WHAT TO WORK ON: Your output should be each line from the material below that has the word "notebook".

*-*-*

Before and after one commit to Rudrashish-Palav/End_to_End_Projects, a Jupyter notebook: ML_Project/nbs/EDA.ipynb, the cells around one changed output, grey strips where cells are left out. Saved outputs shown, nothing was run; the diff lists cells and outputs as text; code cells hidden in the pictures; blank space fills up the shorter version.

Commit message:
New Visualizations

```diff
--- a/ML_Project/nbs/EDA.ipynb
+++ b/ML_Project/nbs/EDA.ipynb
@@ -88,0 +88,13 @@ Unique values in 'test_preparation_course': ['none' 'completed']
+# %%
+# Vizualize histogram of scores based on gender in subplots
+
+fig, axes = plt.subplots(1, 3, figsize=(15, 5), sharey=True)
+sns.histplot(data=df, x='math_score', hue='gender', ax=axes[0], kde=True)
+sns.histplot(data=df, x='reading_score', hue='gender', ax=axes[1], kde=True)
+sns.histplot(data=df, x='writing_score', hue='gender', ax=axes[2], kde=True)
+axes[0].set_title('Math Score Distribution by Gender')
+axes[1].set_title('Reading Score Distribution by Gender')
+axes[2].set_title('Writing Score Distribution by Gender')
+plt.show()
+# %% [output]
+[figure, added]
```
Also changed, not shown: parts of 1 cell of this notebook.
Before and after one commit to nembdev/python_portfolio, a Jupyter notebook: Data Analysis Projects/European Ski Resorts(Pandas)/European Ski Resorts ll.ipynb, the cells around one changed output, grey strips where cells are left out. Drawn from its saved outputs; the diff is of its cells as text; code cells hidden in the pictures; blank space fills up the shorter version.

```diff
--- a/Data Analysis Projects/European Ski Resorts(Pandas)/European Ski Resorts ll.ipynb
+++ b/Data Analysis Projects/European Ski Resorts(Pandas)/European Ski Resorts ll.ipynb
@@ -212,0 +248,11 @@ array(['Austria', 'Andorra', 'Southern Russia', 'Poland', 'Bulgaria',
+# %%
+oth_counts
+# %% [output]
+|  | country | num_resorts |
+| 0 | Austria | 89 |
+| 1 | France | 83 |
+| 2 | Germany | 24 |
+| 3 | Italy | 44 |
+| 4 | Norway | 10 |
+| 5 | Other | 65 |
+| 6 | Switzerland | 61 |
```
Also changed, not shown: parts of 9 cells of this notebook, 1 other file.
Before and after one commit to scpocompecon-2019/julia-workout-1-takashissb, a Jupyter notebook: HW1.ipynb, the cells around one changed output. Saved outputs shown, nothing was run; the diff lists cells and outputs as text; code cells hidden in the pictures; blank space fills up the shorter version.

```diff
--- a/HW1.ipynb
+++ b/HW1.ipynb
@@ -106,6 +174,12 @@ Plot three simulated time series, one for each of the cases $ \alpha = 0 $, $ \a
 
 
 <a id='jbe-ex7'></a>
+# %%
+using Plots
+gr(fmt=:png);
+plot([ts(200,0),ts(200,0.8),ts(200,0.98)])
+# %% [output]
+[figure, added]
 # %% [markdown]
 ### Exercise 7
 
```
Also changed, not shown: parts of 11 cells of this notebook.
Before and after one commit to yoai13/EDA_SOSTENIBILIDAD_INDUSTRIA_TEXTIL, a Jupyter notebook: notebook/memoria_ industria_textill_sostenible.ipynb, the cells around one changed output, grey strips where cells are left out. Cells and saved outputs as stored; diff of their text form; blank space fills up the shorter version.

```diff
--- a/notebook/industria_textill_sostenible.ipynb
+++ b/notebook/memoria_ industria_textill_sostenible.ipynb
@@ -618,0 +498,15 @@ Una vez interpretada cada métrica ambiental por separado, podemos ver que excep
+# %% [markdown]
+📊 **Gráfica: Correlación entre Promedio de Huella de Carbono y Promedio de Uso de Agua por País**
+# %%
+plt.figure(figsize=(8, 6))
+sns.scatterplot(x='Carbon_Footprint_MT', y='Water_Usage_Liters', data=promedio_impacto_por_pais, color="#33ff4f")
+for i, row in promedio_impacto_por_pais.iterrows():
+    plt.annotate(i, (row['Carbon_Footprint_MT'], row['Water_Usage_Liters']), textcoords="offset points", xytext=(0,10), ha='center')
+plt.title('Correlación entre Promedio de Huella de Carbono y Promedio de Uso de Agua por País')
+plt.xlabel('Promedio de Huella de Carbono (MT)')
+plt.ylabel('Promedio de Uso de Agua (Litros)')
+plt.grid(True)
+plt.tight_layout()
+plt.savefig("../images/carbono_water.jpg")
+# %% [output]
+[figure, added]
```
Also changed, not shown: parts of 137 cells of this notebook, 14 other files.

*-*-*

EXERCISE ANSWER:
Before and after one commit to Rudrashish-Palav/End_to_End_Projects, a Jupyter notebook: ML_Project/nbs/EDA.ipynb, the cells around one changed output, grey strips where cells are left out. Saved outputs shown, nothing was run; the diff lists cells and outputs as text; code cells hidden in the pictures; blank space fills up the shorter version.
Also changed, not shown: parts of 1 cell of this notebook.
Before and after one commit to nembdev/python_portfolio, a Jupyter notebook: Data Analysis Projects/European Ski Resorts(Pandas)/European Ski Resorts ll.ipynb, the cells around one changed output, grey strips where cells are left out. Drawn from its saved outputs; the diff is of its cells as text; code cells hidden in the pictures; blank space fills up the shorter version.
Also changed, not shown: parts of 9 cells of this notebook, 1 other file.
Before and after one commit to scpocompecon-2019/julia-workout-1-takashissb, a Jupyter notebook: HW1.ipynb, the cells around one changed output. Saved outputs shown, nothing was run; the diff lists cells and outputs as text; code cells hidden in the pictures; blank space fills up the shorter version.
Also changed, not shown: parts of 11 cells of this notebook.
Before and after one commit to yoai13/EDA_SOSTENIBILIDAD_INDUSTRIA_TEXTIL, a Jupyter notebook: notebook/memoria_ industria_textill_sostenible.ipynb, the cells around one changed output, grey strips where cells are left out. Cells and saved outputs as stored; diff of their text form; blank space fills up the shorter version.
--- a/notebook/industria_textill_sostenible.ipynb
+++ b/notebook/memoria_ industria_textill_sostenible.ipynb
Also changed, not shown: parts of 137 cells of this notebook, 14 other files.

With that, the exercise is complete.